• **Records for this task**:
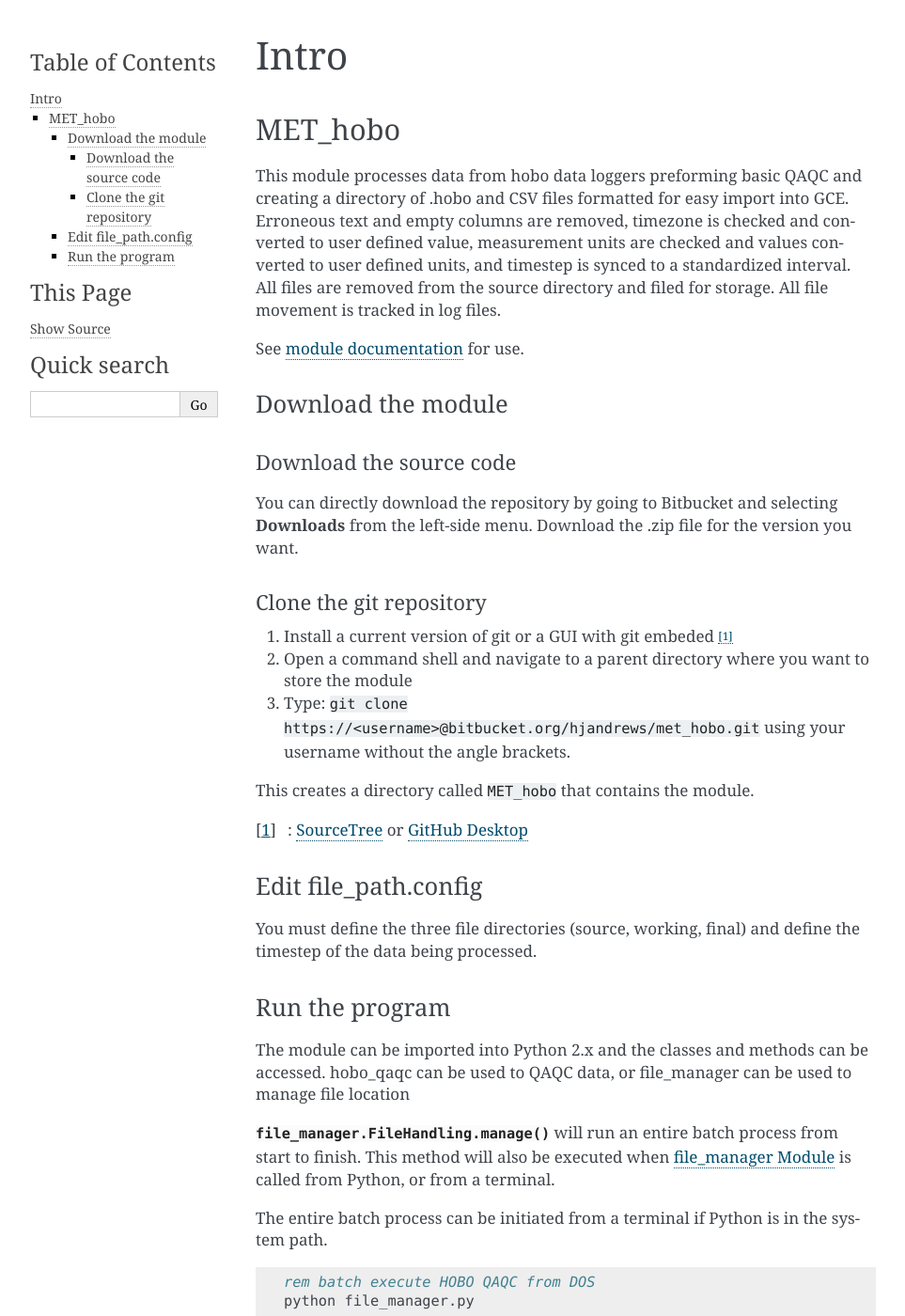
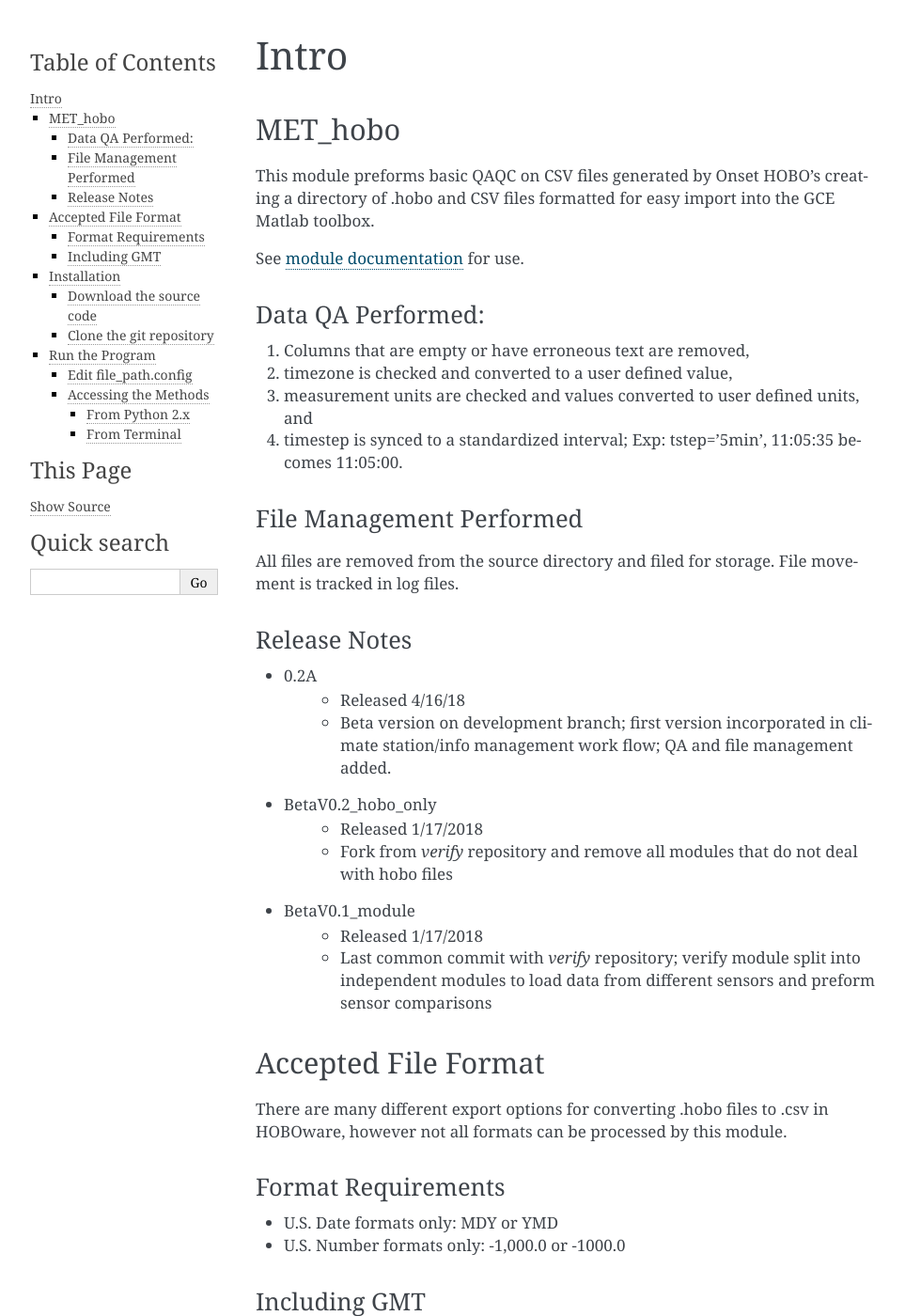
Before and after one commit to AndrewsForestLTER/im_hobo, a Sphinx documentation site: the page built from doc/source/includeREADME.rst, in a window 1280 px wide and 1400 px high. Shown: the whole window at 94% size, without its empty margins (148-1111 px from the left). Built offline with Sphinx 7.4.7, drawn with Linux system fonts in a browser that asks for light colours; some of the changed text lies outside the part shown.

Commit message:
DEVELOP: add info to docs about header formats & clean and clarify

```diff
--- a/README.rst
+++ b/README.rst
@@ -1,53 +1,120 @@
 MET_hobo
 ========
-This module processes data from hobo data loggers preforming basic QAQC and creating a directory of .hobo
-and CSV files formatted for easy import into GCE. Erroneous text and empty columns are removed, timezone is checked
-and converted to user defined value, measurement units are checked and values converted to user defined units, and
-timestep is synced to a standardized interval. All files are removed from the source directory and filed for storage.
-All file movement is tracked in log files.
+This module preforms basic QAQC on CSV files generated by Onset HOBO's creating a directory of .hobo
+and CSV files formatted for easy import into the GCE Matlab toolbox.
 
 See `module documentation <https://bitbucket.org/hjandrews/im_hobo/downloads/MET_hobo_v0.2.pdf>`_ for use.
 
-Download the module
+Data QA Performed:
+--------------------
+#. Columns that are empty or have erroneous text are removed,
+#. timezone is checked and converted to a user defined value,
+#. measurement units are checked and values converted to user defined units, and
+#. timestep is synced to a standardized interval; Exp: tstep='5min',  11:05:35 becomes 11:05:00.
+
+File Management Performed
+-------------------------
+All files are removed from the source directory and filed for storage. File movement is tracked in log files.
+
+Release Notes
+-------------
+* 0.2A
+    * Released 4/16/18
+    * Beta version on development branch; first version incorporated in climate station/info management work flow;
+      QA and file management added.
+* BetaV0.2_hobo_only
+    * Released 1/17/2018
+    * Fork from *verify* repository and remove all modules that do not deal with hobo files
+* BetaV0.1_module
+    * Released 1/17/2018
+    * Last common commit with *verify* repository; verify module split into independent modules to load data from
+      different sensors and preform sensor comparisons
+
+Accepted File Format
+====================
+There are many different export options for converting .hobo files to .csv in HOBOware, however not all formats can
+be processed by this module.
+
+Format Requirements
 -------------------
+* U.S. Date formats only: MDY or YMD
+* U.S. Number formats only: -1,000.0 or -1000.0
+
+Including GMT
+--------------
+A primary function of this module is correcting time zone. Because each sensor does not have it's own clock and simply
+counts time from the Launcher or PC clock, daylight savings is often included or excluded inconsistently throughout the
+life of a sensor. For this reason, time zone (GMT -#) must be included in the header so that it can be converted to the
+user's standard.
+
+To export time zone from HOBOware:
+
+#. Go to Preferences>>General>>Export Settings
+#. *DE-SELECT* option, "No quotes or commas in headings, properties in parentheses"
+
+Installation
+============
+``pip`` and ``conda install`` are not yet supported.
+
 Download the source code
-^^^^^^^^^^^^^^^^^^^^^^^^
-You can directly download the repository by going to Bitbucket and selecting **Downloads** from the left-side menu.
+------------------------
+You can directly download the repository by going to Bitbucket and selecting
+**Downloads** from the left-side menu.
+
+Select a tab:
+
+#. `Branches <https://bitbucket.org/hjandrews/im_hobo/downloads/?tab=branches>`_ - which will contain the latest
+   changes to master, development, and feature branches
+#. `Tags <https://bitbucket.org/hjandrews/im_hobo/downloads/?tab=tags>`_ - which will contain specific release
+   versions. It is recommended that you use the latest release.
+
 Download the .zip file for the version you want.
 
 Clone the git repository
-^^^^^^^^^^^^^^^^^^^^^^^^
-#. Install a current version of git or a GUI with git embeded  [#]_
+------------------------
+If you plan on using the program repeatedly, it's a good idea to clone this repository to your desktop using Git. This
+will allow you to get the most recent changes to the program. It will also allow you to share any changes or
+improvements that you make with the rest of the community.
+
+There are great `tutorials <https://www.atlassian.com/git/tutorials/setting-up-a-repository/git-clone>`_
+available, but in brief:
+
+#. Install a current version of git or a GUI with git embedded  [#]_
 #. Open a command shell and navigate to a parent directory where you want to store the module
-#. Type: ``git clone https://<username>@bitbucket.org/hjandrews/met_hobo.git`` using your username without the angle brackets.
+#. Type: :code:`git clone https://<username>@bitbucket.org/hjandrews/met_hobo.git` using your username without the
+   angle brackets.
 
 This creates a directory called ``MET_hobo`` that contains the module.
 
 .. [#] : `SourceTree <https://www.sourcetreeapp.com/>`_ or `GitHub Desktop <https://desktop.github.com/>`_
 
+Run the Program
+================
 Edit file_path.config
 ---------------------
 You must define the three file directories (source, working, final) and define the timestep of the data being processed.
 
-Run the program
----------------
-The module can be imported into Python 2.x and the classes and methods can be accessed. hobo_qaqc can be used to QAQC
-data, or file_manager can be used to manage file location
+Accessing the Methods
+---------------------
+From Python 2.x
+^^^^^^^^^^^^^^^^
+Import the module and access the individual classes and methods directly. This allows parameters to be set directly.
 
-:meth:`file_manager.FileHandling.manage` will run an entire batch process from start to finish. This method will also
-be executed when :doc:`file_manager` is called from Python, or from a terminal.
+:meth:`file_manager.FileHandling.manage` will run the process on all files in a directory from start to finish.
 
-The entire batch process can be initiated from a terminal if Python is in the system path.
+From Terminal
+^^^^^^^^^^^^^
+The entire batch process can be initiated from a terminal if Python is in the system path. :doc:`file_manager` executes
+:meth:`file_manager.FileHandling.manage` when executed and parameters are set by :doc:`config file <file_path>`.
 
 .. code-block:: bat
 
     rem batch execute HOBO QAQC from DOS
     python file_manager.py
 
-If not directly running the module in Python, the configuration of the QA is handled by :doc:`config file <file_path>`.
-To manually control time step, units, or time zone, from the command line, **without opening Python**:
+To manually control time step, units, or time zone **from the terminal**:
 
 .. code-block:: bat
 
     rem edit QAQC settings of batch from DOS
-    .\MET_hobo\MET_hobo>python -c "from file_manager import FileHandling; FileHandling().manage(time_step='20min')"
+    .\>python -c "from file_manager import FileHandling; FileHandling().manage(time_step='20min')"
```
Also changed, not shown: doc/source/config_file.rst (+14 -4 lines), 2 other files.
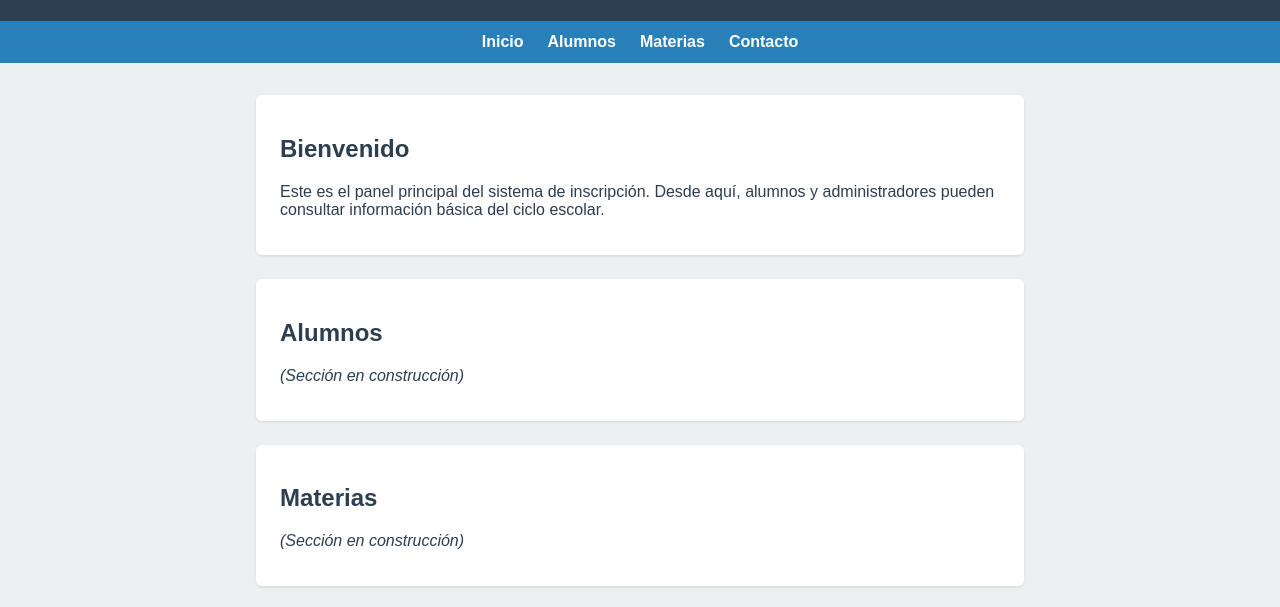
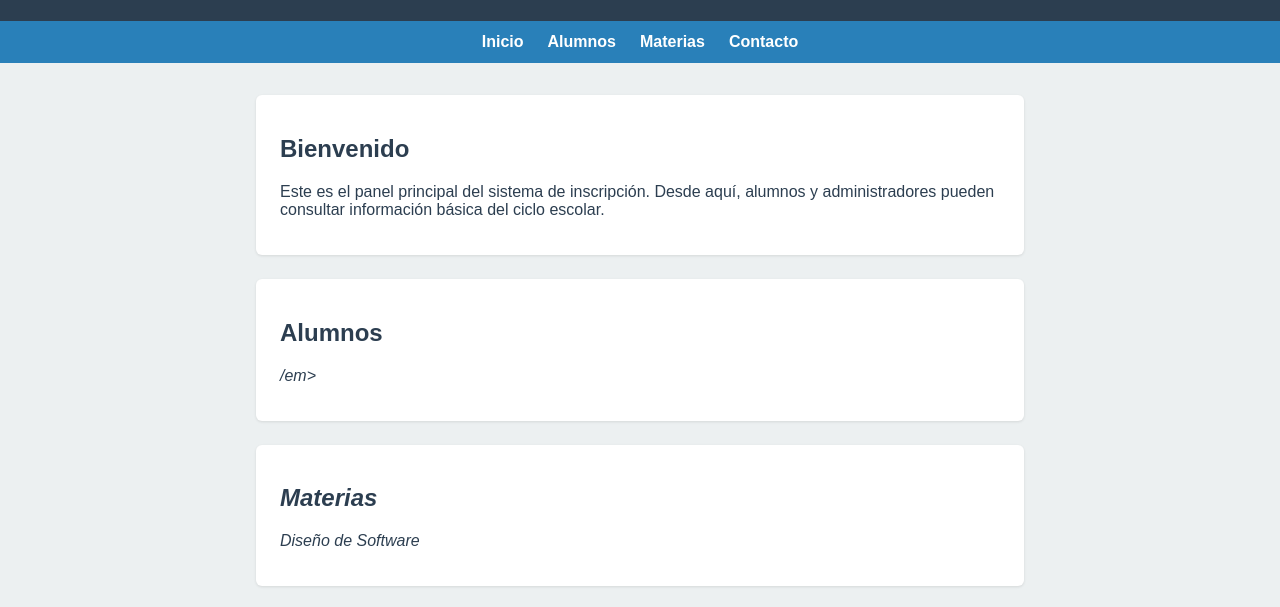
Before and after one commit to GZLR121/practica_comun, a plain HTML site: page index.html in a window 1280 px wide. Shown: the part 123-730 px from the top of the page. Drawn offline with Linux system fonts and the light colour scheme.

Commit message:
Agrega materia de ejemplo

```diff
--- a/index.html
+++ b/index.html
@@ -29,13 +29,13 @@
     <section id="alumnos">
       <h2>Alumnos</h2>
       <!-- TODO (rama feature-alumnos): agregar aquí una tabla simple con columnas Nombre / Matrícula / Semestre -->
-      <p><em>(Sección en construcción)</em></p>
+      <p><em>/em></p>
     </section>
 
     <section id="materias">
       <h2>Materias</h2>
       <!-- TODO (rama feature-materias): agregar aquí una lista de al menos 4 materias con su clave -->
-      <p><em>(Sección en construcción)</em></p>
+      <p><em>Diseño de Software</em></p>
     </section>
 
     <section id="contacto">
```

• **Problem details**:
Filter the records above for lines containing the word "files", and copy those lines.

• **Exercise result**:
-and CSV files formatted for easy import into GCE. Erroneous text and empty columns are removed, timezone is checked
-timestep is synced to a standardized interval. All files are removed from the source directory and filed for storage.
-All file movement is tracked in log files.
+This module preforms basic QAQC on CSV files generated by Onset HOBO's creating a directory of .hobo
+and CSV files formatted for easy import into the GCE Matlab toolbox.
+All files are removed from the source directory and filed for storage. File movement is tracked in log files.
+    * Fork from *verify* repository and remove all modules that do not deal with hobo files
+There are many different export options for converting .hobo files to .csv in HOBOware, however not all formats can
+:meth:`file_manager.FileHandling.manage` will run the process on all files in a directory from start to finish.
Also changed, not shown: doc/source/config_file.rst (+14 -4 lines), 2 other files.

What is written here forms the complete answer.